═══ Source records

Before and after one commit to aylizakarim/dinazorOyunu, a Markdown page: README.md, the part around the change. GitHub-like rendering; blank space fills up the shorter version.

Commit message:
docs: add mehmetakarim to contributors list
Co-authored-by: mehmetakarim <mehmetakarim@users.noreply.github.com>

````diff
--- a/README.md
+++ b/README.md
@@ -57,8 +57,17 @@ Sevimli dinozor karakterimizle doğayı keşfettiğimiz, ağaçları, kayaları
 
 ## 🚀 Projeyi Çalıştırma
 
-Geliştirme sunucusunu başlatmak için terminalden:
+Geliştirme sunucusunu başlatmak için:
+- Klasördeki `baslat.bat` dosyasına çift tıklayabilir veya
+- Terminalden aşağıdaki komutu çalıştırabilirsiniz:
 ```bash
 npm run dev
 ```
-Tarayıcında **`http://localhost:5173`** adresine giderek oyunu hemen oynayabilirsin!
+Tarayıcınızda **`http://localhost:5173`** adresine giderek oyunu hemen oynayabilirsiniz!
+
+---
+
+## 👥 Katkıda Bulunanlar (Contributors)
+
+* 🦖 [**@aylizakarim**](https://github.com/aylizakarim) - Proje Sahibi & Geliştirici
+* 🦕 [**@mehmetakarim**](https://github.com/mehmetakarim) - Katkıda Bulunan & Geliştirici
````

══════
═══ Source records

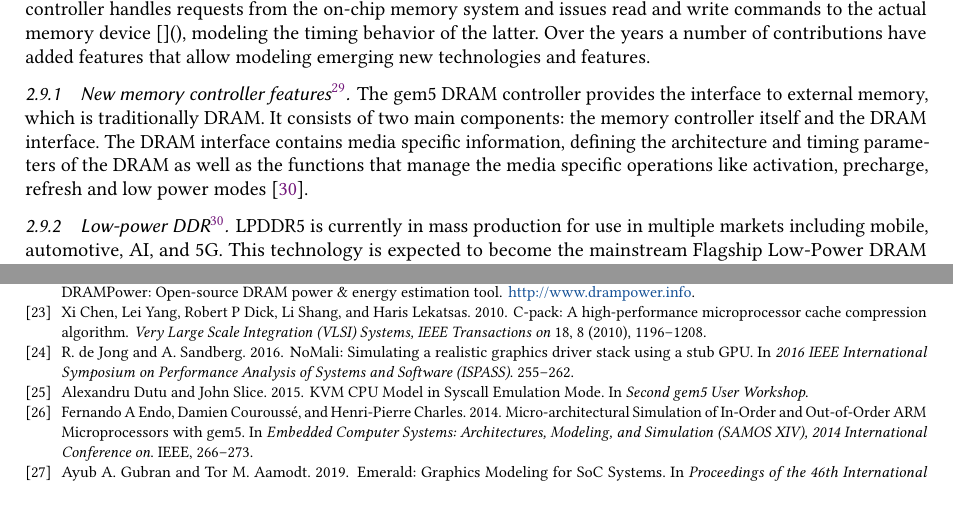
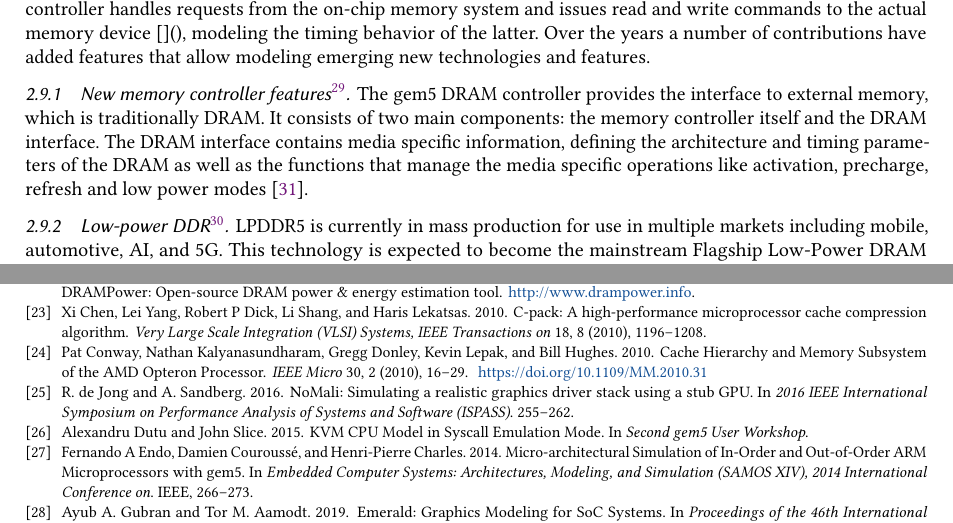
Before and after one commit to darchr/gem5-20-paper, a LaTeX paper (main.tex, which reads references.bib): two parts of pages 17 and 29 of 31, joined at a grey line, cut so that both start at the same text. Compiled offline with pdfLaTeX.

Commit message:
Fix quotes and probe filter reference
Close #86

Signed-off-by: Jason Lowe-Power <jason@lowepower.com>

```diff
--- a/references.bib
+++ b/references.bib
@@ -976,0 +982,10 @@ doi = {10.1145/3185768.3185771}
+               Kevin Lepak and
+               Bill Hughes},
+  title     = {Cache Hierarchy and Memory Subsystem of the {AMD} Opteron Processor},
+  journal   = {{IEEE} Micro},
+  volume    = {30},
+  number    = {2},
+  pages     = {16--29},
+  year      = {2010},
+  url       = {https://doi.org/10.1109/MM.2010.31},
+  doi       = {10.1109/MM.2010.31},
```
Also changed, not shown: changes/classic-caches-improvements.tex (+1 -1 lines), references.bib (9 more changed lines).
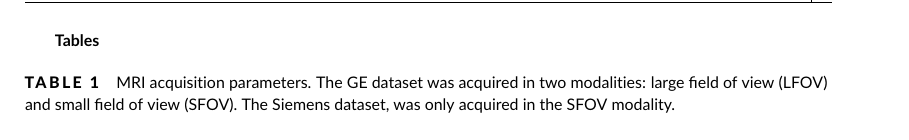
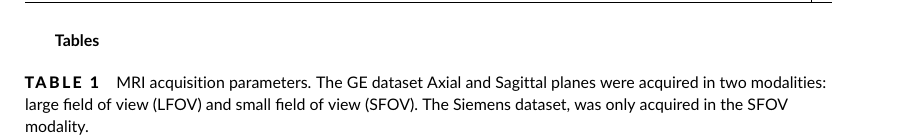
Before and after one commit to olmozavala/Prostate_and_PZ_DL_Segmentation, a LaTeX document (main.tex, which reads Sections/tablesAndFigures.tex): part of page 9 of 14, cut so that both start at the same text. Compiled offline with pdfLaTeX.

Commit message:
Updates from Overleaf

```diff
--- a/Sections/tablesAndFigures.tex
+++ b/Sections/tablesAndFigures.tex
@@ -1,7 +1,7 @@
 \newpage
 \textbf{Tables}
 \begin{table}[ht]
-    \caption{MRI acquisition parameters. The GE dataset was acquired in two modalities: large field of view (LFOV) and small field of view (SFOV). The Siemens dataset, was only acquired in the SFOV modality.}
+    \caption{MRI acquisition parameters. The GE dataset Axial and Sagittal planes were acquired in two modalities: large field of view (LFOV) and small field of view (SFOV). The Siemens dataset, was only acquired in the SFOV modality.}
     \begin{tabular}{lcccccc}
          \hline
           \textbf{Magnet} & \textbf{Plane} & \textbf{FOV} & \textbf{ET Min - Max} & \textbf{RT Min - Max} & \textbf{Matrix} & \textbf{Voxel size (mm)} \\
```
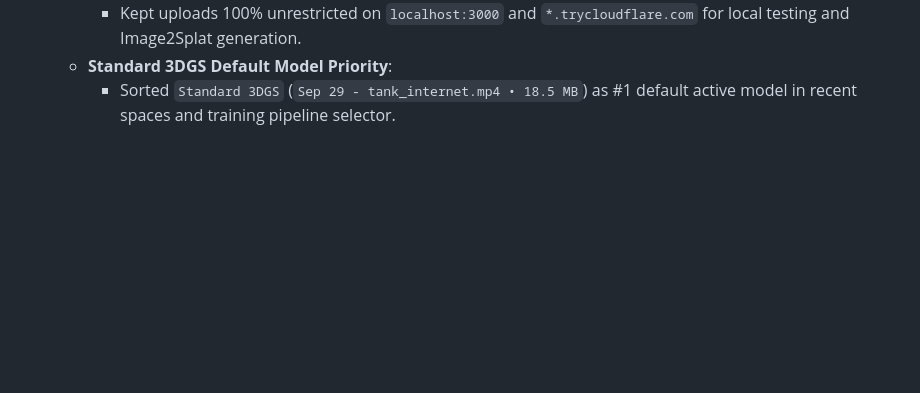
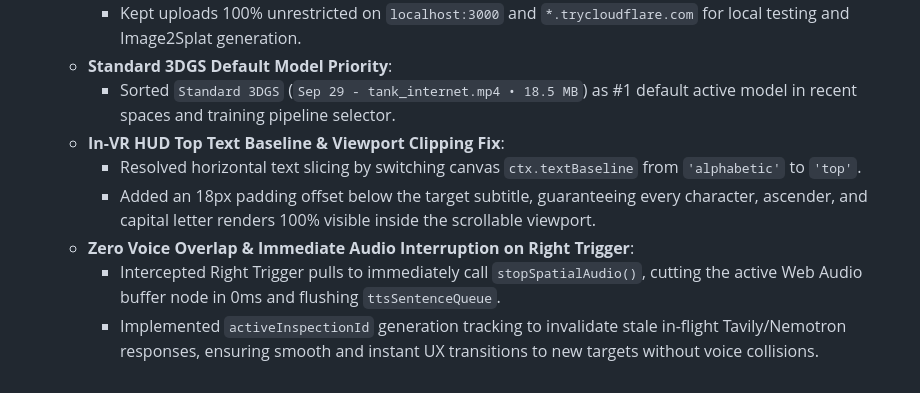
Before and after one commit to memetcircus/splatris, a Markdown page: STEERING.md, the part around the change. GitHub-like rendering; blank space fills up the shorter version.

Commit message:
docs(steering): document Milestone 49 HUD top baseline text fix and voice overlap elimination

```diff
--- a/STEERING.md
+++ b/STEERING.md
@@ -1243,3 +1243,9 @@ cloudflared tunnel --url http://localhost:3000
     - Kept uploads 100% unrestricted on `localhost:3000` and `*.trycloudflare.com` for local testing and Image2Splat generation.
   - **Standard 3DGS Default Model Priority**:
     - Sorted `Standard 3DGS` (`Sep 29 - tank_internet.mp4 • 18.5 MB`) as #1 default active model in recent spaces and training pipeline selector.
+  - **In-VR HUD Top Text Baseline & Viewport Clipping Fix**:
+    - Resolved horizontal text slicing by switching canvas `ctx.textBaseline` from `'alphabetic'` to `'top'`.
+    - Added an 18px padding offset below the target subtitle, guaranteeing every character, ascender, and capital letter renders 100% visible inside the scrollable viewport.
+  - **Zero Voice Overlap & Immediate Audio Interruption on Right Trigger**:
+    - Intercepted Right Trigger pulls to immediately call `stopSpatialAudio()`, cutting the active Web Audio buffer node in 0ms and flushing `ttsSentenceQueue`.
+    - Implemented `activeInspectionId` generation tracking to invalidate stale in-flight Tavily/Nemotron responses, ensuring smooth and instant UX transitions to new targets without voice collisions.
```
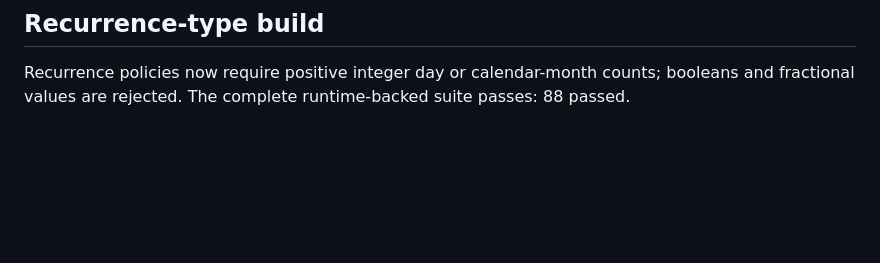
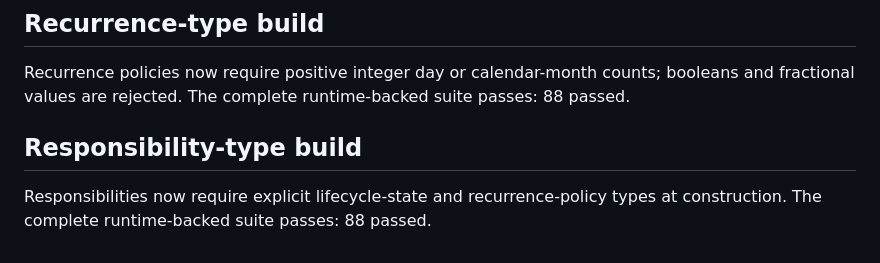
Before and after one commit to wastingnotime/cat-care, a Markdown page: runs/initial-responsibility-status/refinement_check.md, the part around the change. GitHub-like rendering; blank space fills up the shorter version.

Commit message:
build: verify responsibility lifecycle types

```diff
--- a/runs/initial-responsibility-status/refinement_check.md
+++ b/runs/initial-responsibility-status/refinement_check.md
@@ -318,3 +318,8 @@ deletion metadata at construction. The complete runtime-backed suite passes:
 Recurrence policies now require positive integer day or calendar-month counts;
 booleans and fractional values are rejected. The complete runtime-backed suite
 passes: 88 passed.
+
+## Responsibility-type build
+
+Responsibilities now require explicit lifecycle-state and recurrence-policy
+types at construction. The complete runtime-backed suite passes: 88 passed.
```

══════
═══ Source records

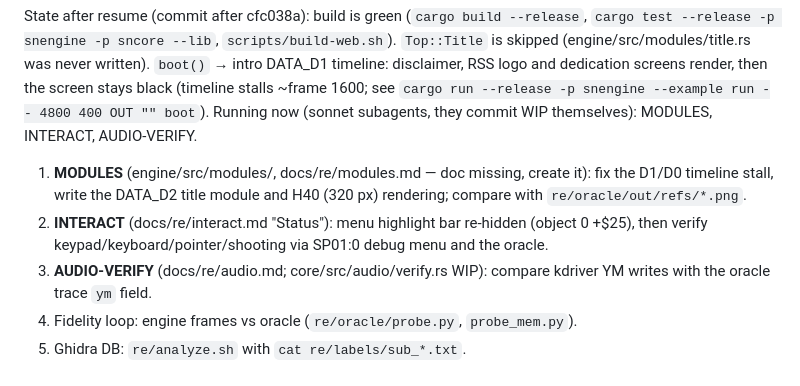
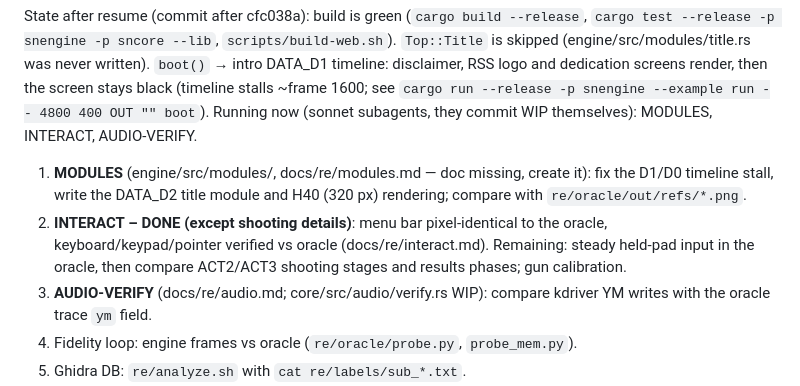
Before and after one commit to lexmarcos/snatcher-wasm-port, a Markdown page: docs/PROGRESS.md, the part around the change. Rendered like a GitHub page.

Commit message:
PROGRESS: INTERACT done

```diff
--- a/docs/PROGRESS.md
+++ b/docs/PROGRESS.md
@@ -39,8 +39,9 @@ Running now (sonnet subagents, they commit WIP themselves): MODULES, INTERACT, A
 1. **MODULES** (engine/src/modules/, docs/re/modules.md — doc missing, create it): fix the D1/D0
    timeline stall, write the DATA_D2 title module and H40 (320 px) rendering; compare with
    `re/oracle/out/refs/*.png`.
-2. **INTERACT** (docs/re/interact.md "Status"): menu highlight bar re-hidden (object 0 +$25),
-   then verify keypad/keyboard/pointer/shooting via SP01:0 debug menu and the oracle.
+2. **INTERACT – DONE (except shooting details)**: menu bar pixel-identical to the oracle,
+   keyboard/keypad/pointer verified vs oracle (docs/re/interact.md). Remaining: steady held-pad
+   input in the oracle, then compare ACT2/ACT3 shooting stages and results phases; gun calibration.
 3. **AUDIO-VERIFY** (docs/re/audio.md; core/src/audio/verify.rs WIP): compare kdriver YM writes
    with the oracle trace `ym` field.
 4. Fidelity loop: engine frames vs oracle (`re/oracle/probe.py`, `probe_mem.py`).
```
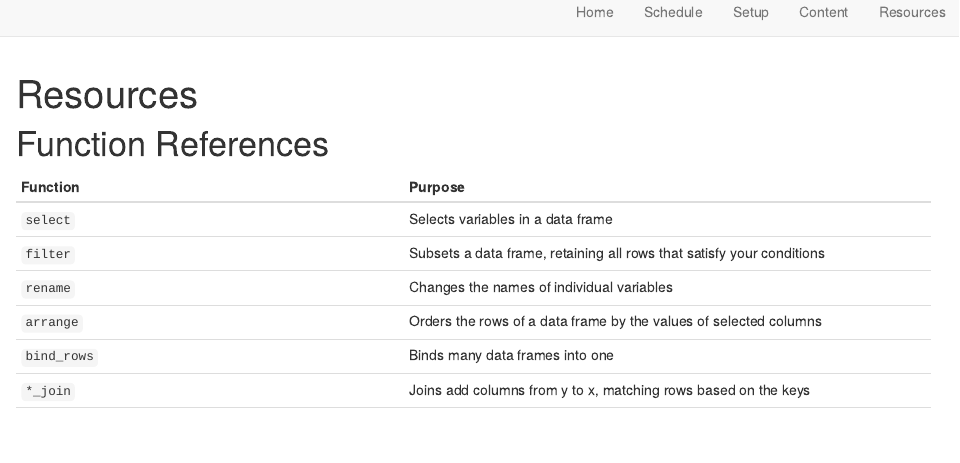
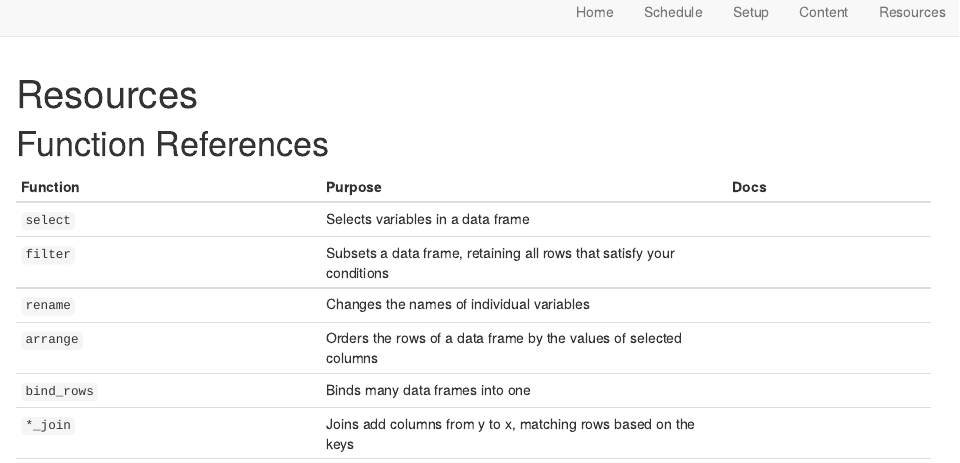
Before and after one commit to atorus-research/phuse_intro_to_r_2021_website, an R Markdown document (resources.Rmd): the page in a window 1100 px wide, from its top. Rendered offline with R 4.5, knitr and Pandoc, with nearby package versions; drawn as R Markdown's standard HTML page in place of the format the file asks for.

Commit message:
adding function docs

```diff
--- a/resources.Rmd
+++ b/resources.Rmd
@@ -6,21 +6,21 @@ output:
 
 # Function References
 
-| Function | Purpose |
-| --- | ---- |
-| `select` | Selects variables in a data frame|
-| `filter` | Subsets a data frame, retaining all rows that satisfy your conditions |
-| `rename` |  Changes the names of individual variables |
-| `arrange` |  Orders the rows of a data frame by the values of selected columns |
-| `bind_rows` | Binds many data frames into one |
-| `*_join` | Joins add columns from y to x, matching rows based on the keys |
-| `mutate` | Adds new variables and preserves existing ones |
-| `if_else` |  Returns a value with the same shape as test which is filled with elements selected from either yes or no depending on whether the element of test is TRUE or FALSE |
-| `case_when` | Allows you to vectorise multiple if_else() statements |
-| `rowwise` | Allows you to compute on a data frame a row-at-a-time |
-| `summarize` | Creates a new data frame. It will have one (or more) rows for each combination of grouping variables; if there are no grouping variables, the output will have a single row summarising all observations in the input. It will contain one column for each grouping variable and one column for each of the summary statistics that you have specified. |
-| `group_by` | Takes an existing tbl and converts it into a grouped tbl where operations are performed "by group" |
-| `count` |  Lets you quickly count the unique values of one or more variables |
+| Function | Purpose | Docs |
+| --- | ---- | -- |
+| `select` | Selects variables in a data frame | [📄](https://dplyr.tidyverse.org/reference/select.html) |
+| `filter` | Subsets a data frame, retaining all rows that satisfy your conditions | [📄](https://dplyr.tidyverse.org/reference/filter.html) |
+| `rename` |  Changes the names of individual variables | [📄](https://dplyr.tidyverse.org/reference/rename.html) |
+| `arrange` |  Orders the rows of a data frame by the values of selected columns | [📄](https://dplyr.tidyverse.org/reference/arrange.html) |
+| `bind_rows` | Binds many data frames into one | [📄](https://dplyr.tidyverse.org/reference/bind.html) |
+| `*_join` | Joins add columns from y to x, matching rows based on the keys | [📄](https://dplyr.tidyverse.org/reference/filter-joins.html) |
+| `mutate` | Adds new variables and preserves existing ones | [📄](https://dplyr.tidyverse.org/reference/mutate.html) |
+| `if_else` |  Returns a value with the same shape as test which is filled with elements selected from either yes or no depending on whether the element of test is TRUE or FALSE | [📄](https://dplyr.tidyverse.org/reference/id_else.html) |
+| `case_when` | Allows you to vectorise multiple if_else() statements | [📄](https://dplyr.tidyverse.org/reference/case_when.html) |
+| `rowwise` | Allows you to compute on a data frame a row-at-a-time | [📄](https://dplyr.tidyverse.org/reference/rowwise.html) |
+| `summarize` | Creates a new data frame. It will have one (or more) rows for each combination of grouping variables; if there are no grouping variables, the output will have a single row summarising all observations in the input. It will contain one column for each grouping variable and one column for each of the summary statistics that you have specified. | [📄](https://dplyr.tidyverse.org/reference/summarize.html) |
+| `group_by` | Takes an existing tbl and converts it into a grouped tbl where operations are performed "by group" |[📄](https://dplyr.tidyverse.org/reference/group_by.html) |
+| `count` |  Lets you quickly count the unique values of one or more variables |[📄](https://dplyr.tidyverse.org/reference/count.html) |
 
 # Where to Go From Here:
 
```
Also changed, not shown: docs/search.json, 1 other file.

══════

== Problem to solve ==
Where a line in the records above contains the word "compare", copy that line.

== Response area ==
    timeline stall, write the DATA_D2 title module and H40 (320 px) rendering; compare with
+   input in the oracle, then compare ACT2/ACT3 shooting stages and results phases; gun calibration.
 3. **AUDIO-VERIFY** (docs/re/audio.md; core/src/audio/verify.rs WIP): compare kdriver YM writes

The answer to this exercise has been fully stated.